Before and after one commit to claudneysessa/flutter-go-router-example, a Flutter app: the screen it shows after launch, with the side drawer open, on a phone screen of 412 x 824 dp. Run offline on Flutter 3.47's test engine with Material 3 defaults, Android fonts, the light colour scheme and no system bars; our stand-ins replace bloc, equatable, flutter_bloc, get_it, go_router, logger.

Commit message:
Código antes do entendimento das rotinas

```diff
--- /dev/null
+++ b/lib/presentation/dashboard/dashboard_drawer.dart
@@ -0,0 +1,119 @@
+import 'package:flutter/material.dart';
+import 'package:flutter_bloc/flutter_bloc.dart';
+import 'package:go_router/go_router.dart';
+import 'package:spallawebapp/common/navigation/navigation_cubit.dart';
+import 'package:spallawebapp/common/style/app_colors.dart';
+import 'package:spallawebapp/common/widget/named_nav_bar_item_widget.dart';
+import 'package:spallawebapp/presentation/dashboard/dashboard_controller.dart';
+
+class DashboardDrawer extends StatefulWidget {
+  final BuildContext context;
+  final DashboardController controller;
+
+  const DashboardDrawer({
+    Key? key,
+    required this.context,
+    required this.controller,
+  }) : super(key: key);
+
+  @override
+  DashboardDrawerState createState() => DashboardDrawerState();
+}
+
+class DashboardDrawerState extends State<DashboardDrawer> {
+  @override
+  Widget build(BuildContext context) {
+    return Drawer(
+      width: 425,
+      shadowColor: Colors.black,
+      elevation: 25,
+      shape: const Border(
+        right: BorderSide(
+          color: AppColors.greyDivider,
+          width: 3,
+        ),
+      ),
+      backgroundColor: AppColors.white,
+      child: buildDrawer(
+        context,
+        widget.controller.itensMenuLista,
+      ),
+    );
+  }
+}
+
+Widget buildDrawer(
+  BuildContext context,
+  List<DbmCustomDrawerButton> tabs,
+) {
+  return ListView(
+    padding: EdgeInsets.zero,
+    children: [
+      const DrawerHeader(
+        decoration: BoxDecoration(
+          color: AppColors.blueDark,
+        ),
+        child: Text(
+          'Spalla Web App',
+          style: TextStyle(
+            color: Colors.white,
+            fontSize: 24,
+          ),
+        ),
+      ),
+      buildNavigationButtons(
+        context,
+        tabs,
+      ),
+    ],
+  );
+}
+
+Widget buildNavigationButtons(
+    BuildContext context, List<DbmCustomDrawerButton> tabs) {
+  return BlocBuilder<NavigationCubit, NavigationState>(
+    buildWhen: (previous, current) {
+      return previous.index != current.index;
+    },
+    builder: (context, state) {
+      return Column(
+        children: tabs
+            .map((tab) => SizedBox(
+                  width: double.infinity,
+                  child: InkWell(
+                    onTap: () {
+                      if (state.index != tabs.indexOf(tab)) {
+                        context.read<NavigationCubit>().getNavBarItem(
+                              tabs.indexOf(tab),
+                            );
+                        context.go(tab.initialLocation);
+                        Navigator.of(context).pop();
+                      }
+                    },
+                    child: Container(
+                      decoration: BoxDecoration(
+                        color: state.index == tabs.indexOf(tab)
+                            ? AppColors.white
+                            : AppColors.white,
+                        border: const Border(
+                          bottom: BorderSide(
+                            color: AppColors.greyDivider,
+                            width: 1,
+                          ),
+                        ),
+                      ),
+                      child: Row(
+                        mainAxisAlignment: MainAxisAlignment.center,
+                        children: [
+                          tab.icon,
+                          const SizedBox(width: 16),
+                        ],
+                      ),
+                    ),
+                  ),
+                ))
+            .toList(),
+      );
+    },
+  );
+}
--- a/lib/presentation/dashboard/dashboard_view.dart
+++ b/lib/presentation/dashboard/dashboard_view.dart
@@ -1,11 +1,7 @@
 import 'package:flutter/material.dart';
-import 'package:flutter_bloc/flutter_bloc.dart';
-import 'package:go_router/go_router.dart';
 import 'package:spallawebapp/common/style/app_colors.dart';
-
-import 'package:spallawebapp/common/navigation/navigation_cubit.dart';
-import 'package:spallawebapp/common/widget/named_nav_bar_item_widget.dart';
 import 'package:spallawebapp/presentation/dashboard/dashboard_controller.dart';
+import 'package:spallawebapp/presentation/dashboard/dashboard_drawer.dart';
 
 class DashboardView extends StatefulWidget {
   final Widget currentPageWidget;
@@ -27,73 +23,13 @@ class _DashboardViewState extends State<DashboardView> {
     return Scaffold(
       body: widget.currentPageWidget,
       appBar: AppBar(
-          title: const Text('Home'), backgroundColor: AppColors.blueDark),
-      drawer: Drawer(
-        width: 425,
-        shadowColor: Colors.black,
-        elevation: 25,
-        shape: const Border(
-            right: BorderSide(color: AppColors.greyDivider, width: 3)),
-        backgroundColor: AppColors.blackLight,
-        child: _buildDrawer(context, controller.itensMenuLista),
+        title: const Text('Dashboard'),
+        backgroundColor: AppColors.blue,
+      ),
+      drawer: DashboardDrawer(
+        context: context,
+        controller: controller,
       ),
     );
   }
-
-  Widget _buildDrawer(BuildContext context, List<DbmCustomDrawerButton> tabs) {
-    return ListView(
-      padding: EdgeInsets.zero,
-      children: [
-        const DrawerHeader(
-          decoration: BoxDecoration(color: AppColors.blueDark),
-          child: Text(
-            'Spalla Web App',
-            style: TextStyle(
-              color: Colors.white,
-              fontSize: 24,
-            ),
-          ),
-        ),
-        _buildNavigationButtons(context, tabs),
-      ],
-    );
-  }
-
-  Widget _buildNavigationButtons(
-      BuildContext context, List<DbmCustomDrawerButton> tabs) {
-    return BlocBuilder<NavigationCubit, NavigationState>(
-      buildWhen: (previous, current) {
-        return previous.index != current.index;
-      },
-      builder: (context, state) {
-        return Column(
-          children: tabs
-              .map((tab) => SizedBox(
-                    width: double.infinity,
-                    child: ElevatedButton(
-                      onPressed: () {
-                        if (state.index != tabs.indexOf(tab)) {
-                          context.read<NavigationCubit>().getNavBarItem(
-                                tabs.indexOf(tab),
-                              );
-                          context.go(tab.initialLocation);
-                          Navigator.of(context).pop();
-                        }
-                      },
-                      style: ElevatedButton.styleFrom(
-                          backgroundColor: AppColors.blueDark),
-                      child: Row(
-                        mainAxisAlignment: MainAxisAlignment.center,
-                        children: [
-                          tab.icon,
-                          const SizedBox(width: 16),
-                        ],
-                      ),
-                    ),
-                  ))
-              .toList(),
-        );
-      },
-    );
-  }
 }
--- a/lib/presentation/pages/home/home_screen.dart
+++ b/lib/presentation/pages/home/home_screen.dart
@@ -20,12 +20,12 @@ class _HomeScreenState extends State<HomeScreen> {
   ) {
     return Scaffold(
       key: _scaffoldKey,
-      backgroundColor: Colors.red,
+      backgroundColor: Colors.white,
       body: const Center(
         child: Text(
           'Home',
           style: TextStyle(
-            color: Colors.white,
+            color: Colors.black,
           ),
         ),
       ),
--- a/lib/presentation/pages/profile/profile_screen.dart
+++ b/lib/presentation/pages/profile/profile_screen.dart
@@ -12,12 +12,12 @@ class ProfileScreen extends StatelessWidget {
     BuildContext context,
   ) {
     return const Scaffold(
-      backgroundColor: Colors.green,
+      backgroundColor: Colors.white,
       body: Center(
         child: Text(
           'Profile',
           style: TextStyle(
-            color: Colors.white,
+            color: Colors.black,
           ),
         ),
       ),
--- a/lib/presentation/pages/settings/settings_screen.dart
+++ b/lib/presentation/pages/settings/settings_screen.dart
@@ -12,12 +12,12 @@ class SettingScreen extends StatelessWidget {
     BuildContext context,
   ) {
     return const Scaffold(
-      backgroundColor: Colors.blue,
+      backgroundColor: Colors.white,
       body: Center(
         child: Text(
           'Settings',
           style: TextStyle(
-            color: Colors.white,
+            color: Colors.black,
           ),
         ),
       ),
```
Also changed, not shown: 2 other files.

▶ WHAT TO DO:
Each line of the entries holding the string "DbmCustomDrawerButton" should be found and copied.

▶ ANSWER BOX:
+  List<DbmCustomDrawerButton> tabs,
+    BuildContext context, List<DbmCustomDrawerButton> tabs) {
-  Widget _buildDrawer(BuildContext context, List<DbmCustomDrawerButton> tabs) {
-      BuildContext context, List<DbmCustomDrawerButton> tabs) {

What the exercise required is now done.